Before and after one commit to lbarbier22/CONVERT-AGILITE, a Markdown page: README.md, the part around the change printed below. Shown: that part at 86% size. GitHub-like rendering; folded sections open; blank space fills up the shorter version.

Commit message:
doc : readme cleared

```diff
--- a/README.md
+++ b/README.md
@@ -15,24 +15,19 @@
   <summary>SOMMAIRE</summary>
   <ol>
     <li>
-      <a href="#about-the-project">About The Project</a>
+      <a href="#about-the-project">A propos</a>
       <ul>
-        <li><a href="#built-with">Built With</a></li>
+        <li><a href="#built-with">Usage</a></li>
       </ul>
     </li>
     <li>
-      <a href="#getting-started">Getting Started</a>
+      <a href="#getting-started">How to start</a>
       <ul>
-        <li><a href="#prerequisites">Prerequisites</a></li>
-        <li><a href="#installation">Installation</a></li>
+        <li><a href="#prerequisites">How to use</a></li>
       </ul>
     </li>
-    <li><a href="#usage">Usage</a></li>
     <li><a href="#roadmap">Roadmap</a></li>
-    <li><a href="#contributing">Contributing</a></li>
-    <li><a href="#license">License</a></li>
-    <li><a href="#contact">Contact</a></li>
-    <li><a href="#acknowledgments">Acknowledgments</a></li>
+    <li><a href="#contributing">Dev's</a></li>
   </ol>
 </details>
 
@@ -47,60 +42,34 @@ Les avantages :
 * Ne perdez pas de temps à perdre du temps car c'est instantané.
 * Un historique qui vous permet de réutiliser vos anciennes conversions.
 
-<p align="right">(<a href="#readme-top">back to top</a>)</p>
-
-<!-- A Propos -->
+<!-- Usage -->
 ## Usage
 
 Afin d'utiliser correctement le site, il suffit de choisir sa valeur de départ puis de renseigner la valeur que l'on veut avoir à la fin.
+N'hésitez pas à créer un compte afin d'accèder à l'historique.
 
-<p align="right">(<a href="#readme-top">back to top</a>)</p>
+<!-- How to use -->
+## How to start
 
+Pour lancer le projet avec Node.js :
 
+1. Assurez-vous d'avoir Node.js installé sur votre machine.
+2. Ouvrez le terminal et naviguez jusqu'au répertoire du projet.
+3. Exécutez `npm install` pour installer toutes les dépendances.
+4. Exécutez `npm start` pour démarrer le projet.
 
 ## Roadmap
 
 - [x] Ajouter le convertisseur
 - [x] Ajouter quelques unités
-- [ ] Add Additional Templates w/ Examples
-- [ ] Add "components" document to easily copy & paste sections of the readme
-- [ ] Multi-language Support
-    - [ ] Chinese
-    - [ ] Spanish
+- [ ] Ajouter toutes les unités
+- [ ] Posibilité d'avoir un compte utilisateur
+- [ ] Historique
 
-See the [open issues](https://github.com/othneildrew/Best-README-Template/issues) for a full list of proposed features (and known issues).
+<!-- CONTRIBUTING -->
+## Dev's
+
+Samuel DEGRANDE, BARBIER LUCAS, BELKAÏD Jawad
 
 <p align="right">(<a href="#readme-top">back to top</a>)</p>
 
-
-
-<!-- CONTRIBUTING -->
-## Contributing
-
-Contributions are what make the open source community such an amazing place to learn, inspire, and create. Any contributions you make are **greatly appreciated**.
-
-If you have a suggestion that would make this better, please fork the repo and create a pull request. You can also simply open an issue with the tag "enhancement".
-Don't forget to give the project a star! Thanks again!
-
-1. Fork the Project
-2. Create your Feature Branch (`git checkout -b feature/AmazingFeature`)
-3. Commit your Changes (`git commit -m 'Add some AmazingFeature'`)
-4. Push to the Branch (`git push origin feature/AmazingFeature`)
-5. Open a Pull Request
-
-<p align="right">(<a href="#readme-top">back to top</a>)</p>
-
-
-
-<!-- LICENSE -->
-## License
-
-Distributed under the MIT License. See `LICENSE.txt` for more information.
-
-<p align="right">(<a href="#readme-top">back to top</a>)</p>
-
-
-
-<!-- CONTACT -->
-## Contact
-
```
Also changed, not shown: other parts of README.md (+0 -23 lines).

--------

* **What is required**: Every line of the material above should be repeated exactly.

* **Written answer**:
Before and after one commit to lbarbier22/CONVERT-AGILITE, a Markdown page: README.md, the part around the change printed below. Shown: that part at 86% size. GitHub-like rendering; folded sections open; blank space fills up the shorter version.

Commit message:
doc : readme cleared

```diff
--- a/README.md
+++ b/README.md
@@ -15,24 +15,19 @@
   <summary>SOMMAIRE</summary>
   <ol>
     <li>
-      <a href="#about-the-project">About The Project</a>
+      <a href="#about-the-project">A propos</a>
       <ul>
-        <li><a href="#built-with">Built With</a></li>
+        <li><a href="#built-with">Usage</a></li>
       </ul>
     </li>
     <li>
-      <a href="#getting-started">Getting Started</a>
+      <a href="#getting-started">How to start</a>
       <ul>
-        <li><a href="#prerequisites">Prerequisites</a></li>
-        <li><a href="#installation">Installation</a></li>
+        <li><a href="#prerequisites">How to use</a></li>
       </ul>
     </li>
-    <li><a href="#usage">Usage</a></li>
     <li><a href="#roadmap">Roadmap</a></li>
-    <li><a href="#contributing">Contributing</a></li>
-    <li><a href="#license">License</a></li>
-    <li><a href="#contact">Contact</a></li>
-    <li><a href="#acknowledgments">Acknowledgments</a></li>
+    <li><a href="#contributing">Dev's</a></li>
   </ol>
 </details>
 
@@ -47,60 +42,34 @@ Les avantages :
 * Ne perdez pas de temps à perdre du temps car c'est instantané.
 * Un historique qui vous permet de réutiliser vos anciennes conversions.
 
-<p align="right">(<a href="#readme-top">back to top</a>)</p>
-
-<!-- A Propos -->
+<!-- Usage -->
 ## Usage
 
 Afin d'utiliser correctement le site, il suffit de choisir sa valeur de départ puis de renseigner la valeur que l'on veut avoir à la fin.
+N'hésitez pas à créer un compte afin d'accèder à l'historique.
 
-<p align="right">(<a href="#readme-top">back to top</a>)</p>
+<!-- How to use -->
+## How to start
 
+Pour lancer le projet avec Node.js :
 
+1. Assurez-vous d'avoir Node.js installé sur votre machine.
+2. Ouvrez le terminal et naviguez jusqu'au répertoire du projet.
+3. Exécutez `npm install` pour installer toutes les dépendances.
+4. Exécutez `npm start` pour démarrer le projet.
 
 ## Roadmap
 
 - [x] Ajouter le convertisseur
 - [x] Ajouter quelques unités
-- [ ] Add Additional Templates w/ Examples
-- [ ] Add "components" document to easily copy & paste sections of the readme
-- [ ] Multi-language Support
-    - [ ] Chinese
-    - [ ] Spanish
+- [ ] Ajouter toutes les unités
+- [ ] Posibilité d'avoir un compte utilisateur
+- [ ] Historique
 
-See the [open issues](https://github.com/othneildrew/Best-README-Template/issues) for a full list of proposed features (and known issues).
+<!-- CONTRIBUTING -->
+## Dev's
+
+Samuel DEGRANDE, BARBIER LUCAS, BELKAÏD Jawad
 
 <p align="right">(<a href="#readme-top">back to top</a>)</p>
 
-
-
-<!-- CONTRIBUTING -->
-## Contributing
-
-Contributions are what make the open source community such an amazing place to learn, inspire, and create. Any contributions you make are **greatly appreciated**.
-
-If you have a suggestion that would make this better, please fork the repo and create a pull request. You can also simply open an issue with the tag "enhancement".
-Don't forget to give the project a star! Thanks again!
-
-1. Fork the Project
-2. Create your Feature Branch (`git checkout -b feature/AmazingFeature`)
-3. Commit your Changes (`git commit -m 'Add some AmazingFeature'`)
-4. Push to the Branch (`git push origin feature/AmazingFeature`)
-5. Open a Pull Request
-
-<p align="right">(<a href="#readme-top">back to top</a>)</p>
-
-
-
-<!-- LICENSE -->
-## License
-
-Distributed under the MIT License. See `LICENSE.txt` for more information.
-
-<p align="right">(<a href="#readme-top">back to top</a>)</p>
-
-
-
-<!-- CONTACT -->
-## Contact
-
```
Also changed, not shown: other parts of README.md (+0 -23 lines).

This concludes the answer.